**Work required**:
Your output is to hold only the lines from the one showing "border-radius: 35px;" through the end of the listing, exactly, with every picture excluded.
**********
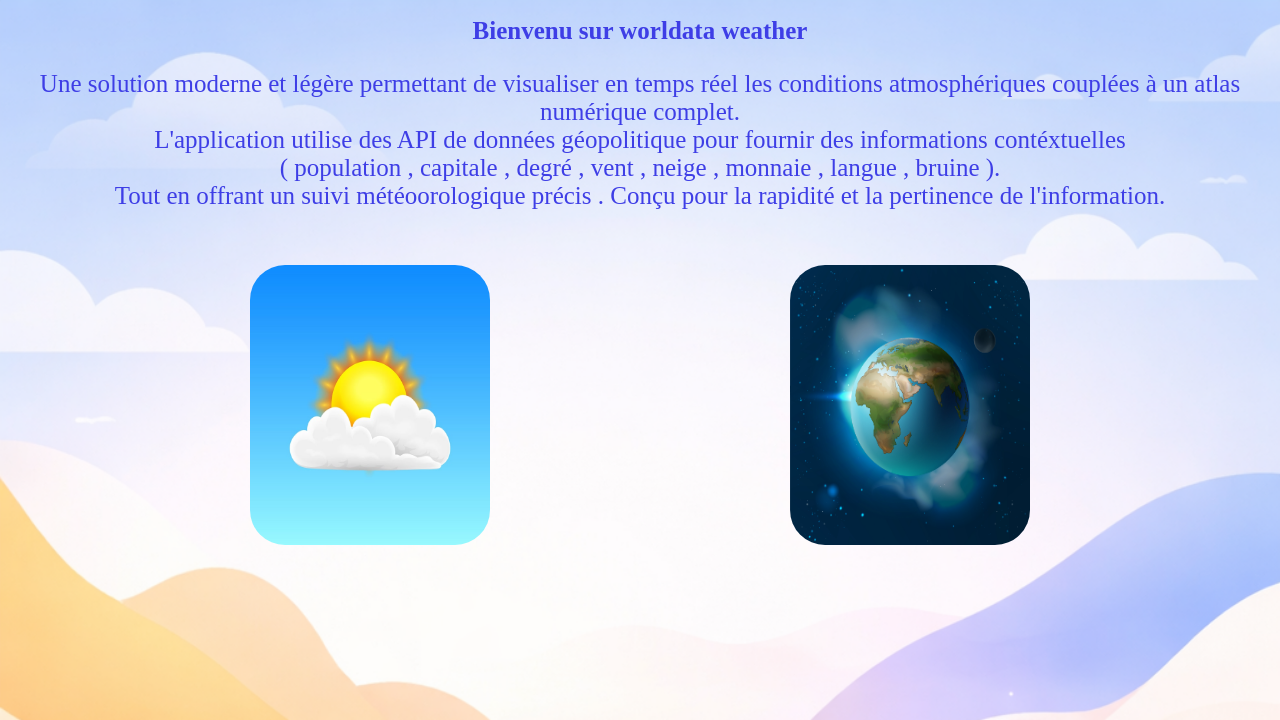
Repository: assanendao171/meteo
Page: index.html
The author's editor kept a copy of each file at every save. The page is drawn from the files as they stood at one save, then again after the next save.
The browser window is 1280 px wide. The pictures show the whole page.

Above is the page before, as saved 2026-03-18 17:03:03.

### index.html
<!DOCTYPE html>
<html lang="en">
<head>
    <meta charset="UTF-8">
    <meta name="viewport" content="width=device-width, initial-scale=1.0">
    <title>Document</title>
    <link rel="stylesheet" href="style.css">
</head>
<body>
    <h1>Bienvenu sur worldata weather</h1>
    <p>Une solution moderne et légère permettant de visualiser en temps réel les conditions atmosphériques couplées à un atlas numérique
        complet. <br> L'application utilise des API de données géopolitique pour fournir des informations contéxtuelles <br>
        ( population , capitale , degré , vent , neige , monnaie , langue , bruine ). <br>
        Tout en offrant un suivi météoorologique précis . Conçu pour la rapidité et la  pertinence de l'information.
    </p>
    <div id="contain">
        <div id="img1">
            <img src="acceuil.jpg" alt="meteo">

        </div>
        <div id="ima2">
<img src="18966224.jpg" alt="la terre">

        </div>
    </div>
</body>
</html>

### style.css
body{
    background-image: url("fondacceuil.png");
    background-size: cover;
    background-repeat: no-repeat;
}
img{
    width: 240px;
    height: 280px;
    border-radius: 35px;
}
h1,p{
    text-align: center;
    color: rgb(62, 62, 230);
    font-size: 25px;
}
#contain{
    display: flex;
    gap: 300px;
flex-direction: row;
justify-content: center;
align-items: center;
margin-top:55px
}

After the next save:
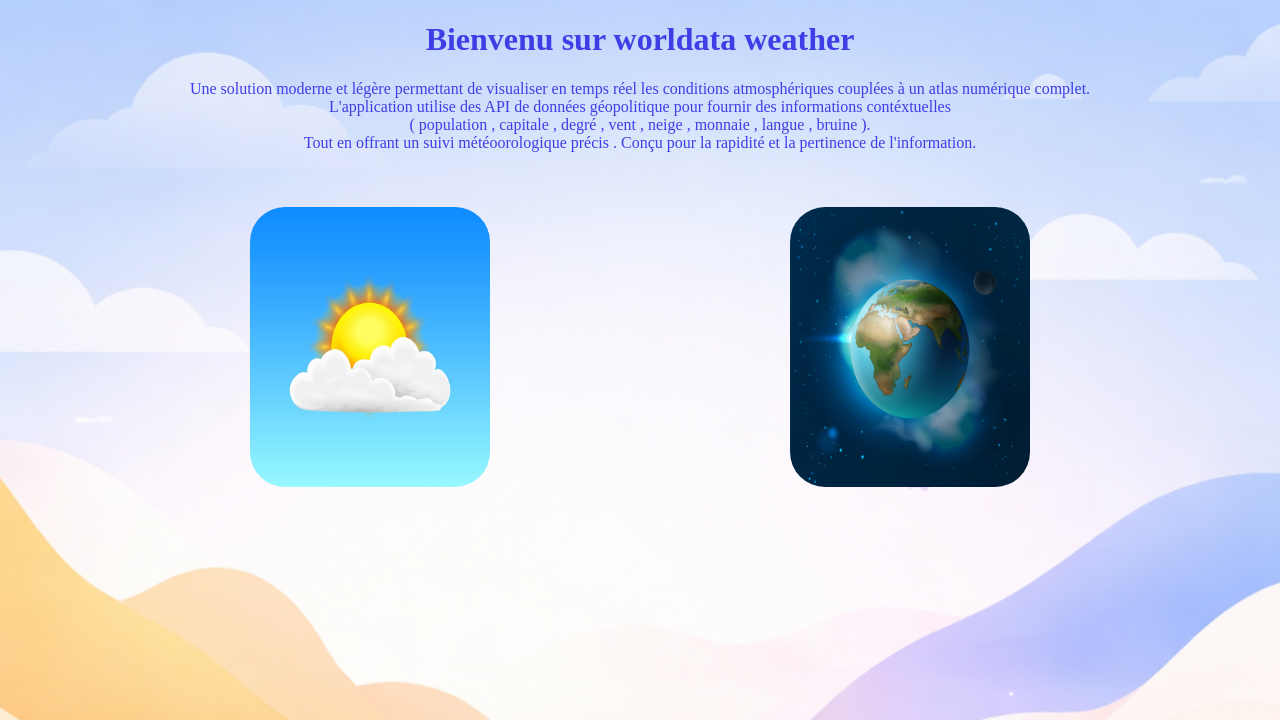
Saved 15 s later.
--- a/style.css
+++ b/style.css
@@ -11,7 +11,6 @@ img{
 h1,p{
     text-align: center;
     color: rgb(62, 62, 230);
-    font-size: 25px;
 }
 #contain{
     display: flex;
**********
**Task answer**:
    border-radius: 35px;
}
h1,p{
    text-align: center;
    color: rgb(62, 62, 230);
    font-size: 25px;
}
#contain{
    display: flex;
    gap: 300px;
flex-direction: row;
justify-content: center;
align-items: center;
margin-top:55px
}

After the next save:
Saved 15 s later.
--- a/style.css
+++ b/style.css
@@ -11,7 +11,6 @@ img{
 h1,p{
     text-align: center;
     color: rgb(62, 62, 230);
-    font-size: 25px;
 }
 #contain{
     display: flex;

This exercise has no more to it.